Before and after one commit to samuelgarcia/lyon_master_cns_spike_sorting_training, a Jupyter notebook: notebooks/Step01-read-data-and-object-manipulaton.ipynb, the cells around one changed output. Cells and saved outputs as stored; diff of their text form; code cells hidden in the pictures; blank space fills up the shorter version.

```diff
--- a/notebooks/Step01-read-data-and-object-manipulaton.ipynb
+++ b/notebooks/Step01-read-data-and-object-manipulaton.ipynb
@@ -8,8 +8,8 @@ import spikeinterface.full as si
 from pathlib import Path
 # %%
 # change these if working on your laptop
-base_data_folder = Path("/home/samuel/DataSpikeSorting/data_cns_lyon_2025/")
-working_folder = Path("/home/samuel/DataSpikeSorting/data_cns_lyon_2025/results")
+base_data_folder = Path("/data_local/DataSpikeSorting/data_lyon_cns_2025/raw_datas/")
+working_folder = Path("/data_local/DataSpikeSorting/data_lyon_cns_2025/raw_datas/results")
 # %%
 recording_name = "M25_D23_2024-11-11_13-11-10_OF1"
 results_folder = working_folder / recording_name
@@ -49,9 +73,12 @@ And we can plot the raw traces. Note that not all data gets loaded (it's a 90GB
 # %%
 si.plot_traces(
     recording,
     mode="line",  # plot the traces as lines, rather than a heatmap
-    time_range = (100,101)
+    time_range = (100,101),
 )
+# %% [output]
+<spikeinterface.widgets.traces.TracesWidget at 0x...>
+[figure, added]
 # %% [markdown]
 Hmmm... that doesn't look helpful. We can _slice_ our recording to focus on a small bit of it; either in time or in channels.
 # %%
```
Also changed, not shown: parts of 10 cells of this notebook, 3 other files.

--- --- ---

HOW TO COMPLETE THIS TASK
Which lines of the data above contain the string "DataSpikeSorting"? Copy each of them.

WRITTEN SOLUTION
-base_data_folder = Path("/home/samuel/DataSpikeSorting/data_cns_lyon_2025/")
-working_folder = Path("/home/samuel/DataSpikeSorting/data_cns_lyon_2025/results")
+base_data_folder = Path("/data_local/DataSpikeSorting/data_lyon_cns_2025/raw_datas/")
+working_folder = Path("/data_local/DataSpikeSorting/data_lyon_cns_2025/raw_datas/results")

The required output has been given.